Source data

>>

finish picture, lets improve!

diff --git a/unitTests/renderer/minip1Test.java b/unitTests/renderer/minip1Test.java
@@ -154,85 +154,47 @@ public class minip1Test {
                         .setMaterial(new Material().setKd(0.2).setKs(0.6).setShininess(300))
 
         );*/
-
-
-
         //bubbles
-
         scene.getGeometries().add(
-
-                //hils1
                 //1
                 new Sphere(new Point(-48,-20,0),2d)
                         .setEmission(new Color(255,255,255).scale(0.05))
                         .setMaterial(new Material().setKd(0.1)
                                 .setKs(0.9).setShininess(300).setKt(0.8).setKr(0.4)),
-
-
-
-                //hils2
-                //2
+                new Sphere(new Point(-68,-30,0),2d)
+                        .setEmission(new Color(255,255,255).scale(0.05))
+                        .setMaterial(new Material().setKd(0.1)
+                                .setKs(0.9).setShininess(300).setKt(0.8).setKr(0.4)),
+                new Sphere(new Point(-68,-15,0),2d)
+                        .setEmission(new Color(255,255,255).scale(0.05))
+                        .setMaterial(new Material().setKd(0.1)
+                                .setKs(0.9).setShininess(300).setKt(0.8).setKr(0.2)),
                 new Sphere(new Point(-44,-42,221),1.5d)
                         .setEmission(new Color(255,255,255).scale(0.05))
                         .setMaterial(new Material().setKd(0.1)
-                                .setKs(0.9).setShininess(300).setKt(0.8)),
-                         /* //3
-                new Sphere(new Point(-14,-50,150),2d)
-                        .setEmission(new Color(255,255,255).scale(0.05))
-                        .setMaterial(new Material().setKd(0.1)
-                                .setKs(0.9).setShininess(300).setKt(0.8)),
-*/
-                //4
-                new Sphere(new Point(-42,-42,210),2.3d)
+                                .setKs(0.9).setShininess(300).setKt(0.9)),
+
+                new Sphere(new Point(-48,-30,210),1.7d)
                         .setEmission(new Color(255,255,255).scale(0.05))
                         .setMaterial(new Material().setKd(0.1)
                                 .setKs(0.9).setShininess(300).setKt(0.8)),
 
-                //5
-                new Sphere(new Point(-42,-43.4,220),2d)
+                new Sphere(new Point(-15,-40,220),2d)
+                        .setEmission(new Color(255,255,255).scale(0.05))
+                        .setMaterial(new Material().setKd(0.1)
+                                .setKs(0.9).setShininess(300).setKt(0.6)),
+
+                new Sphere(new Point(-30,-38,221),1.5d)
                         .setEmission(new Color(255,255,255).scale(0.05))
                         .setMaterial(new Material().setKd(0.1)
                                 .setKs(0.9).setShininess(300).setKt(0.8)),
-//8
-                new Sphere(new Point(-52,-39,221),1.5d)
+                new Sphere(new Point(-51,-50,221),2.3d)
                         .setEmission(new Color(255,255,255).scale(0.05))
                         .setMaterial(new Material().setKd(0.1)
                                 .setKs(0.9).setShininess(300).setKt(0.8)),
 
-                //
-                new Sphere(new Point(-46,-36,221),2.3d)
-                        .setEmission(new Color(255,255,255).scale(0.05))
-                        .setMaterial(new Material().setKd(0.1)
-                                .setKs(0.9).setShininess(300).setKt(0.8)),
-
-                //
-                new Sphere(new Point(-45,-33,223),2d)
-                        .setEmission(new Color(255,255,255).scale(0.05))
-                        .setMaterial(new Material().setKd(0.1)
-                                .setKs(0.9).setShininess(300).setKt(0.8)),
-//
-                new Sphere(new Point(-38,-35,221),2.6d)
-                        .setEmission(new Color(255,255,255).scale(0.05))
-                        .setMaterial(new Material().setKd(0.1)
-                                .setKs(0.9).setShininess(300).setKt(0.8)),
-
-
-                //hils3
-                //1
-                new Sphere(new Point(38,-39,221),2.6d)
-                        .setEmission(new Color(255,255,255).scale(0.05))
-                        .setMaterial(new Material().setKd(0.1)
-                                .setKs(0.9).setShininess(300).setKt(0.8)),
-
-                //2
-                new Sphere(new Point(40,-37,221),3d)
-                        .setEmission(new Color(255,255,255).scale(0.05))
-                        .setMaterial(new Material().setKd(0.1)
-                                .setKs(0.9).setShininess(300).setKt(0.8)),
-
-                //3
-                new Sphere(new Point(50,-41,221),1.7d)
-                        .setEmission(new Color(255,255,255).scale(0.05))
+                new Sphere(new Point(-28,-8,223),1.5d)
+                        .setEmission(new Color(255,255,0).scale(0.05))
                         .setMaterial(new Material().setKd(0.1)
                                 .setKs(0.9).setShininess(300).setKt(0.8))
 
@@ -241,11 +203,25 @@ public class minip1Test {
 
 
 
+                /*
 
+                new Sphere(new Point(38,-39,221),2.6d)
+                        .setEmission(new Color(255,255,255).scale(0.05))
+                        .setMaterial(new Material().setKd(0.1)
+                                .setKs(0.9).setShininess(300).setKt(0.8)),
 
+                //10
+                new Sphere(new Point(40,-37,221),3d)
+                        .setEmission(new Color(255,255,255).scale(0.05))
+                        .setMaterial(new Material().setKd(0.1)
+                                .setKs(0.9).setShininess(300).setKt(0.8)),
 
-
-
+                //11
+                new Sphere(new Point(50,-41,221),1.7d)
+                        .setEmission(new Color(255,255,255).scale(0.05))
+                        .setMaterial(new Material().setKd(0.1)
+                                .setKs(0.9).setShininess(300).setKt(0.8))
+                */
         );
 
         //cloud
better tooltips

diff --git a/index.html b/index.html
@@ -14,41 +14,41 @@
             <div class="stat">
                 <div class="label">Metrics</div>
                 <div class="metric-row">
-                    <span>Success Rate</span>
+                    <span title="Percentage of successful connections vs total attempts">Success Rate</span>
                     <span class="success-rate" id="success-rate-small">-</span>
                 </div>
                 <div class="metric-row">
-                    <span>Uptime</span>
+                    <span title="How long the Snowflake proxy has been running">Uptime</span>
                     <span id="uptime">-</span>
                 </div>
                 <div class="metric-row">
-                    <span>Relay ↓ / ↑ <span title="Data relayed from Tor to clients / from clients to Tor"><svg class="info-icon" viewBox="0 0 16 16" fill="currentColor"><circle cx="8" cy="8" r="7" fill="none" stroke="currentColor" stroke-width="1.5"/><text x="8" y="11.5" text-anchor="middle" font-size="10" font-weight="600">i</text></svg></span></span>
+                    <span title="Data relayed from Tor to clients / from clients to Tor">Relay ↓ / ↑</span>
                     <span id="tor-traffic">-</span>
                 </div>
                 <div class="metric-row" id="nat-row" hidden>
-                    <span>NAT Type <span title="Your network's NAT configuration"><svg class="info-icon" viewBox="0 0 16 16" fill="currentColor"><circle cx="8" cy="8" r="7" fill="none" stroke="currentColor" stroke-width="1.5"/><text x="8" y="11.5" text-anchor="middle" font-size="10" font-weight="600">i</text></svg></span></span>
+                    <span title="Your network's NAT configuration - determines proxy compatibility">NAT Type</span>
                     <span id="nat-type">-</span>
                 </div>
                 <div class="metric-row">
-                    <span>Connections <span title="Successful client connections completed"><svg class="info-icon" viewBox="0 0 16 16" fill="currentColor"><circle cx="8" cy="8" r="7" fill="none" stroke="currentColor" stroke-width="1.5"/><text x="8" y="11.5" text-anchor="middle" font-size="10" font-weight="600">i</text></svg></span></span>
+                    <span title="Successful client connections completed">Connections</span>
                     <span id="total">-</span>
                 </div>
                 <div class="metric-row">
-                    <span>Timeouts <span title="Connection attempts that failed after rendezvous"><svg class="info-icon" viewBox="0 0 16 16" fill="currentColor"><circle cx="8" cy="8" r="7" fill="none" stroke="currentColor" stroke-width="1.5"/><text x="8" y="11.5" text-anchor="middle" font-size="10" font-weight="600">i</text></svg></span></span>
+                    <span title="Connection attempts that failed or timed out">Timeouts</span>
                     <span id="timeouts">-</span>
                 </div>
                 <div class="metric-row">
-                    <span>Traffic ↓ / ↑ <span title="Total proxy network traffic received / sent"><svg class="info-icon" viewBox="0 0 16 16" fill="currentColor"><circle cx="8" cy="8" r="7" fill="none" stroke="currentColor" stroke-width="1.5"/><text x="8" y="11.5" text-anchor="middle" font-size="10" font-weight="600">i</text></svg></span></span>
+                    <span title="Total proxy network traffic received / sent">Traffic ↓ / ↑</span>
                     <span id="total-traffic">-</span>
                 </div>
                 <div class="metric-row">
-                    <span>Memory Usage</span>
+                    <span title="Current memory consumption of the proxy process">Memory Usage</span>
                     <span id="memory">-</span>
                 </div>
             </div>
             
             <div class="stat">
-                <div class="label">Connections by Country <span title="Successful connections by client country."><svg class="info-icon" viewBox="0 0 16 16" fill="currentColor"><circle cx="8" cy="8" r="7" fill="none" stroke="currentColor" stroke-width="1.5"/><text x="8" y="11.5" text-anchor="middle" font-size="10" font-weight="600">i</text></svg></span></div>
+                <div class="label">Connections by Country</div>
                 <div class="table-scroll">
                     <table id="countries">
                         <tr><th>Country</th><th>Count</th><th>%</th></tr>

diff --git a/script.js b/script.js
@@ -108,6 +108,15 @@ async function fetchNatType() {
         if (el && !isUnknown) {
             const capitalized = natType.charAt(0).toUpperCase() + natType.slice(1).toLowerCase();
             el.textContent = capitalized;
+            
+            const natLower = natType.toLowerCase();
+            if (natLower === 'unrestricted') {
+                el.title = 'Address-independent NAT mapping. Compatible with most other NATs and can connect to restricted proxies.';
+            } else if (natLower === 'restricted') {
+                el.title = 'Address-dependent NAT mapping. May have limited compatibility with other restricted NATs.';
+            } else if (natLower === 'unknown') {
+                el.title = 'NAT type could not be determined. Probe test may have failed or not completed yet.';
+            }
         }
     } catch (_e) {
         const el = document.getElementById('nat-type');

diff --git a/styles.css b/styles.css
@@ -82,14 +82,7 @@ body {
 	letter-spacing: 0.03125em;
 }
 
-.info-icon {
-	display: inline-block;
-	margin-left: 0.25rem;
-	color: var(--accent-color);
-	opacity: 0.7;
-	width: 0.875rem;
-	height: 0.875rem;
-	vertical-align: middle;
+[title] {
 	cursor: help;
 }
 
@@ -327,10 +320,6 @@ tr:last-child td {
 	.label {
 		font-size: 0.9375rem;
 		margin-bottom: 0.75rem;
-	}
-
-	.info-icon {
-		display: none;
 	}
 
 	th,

<<

• **WHAT THE EXERCISE ASKS**
Scan the entries above and show each line that contains the word "proxy".

• **RESULT BELOW**
+                    <span title="How long the Snowflake proxy has been running">Uptime</span>
+                    <span title="Your network's NAT configuration - determines proxy compatibility">NAT Type</span>
-                    <span>Traffic ↓ / ↑ <span title="Total proxy network traffic received / sent"><svg class="info-icon" viewBox="0 0 16 16" fill="currentColor"><circle cx="8" cy="8" r="7" fill="none" stroke="currentColor" stroke-width="1.5"/><text x="8" y="11.5" text-anchor="middle" font-size="10" font-weight="600">i</text></svg></span></span>
+                    <span title="Total proxy network traffic received / sent">Traffic ↓ / ↑</span>
+                    <span title="Current memory consumption of the proxy process">Memory Usage</span>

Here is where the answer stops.